Amazon, for instance, wants to be a place where consumers can find and buy anything. Both of these goals are measurable, helping the company define itself to consumers while promoting directional growth.
2. Write a Draft. Then Another. Then Another …
Mission statements come in all shapes and sizes, from this lengthier example by Universal Health Services Inc. to Life is Good’s succinct “To spread the power of optimism.” But no matter what complex obstacles a business tackles, the best mission statements embrace simplicity.
Cut out the fluff and leave those multisyllabic words at the door, which includes not writing a long paragraph full of industry jargon. If you want consumers — and investors — to actually read the statement, stick with a few sentences that are enlightening and accessible.
Defining and refining your company is a difficult process, though, and it’ll likely take a number of tries. Oftentimes when your team sits down to write a mission statement, the focus on the perfect wording creates too much back and forth. While getting the right word or phrase is important, focus first on the statement’s message and content, perfecting the copy only afterward. Lastly, don’t be afraid to ask for help from those you trust or work with.
3. Keep It Current

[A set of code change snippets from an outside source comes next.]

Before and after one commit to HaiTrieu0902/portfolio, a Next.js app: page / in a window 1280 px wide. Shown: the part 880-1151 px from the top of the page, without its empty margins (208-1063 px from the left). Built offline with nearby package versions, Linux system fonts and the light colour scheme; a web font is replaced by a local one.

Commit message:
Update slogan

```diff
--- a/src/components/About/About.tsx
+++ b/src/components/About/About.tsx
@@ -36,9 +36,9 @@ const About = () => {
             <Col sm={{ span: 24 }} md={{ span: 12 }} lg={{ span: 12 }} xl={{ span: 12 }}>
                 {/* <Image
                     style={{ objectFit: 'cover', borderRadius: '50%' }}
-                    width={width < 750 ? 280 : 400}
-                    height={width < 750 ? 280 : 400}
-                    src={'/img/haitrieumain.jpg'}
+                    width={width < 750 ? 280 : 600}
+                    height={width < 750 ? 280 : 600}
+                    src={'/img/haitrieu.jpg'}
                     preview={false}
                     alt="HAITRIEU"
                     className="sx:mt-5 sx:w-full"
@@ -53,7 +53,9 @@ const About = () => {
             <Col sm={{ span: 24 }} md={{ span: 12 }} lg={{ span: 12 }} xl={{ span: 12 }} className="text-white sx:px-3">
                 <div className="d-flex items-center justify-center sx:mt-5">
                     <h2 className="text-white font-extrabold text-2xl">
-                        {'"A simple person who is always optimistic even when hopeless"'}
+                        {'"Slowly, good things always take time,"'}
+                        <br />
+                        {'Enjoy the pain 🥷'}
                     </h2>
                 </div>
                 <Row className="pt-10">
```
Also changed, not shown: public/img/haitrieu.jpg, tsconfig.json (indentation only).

Even current small businesses owners who have already implemented mission statements may find that the nature, scope, or scale of their business has shifted since the company’s founding. Don’t be afraid to periodically refine that statement to reflect your current operation.
There’s no concrete limit to the number of revisions you can make, though changing it too often can have a negative effect. In this case, consumers may see your company as unstable or flighty, so try to keep some degree of consistency by grounding changes under a larger and more fixed umbrella of purpose even when you update your statement.
A mission statement doesn’t have to be profound, nor does it have to reveal everything about your company. By clearly defining your core objectives and vision, writing simply, and maintaining a current and consistent approach, entrepreneurs can establish a greater sense of who their company is and what it offers, even when the nature of business remains nebulous. So don’t be afraid to sit down and put something in writing as you embark on your big idea, because it’ll no doubt help your company get off the ground.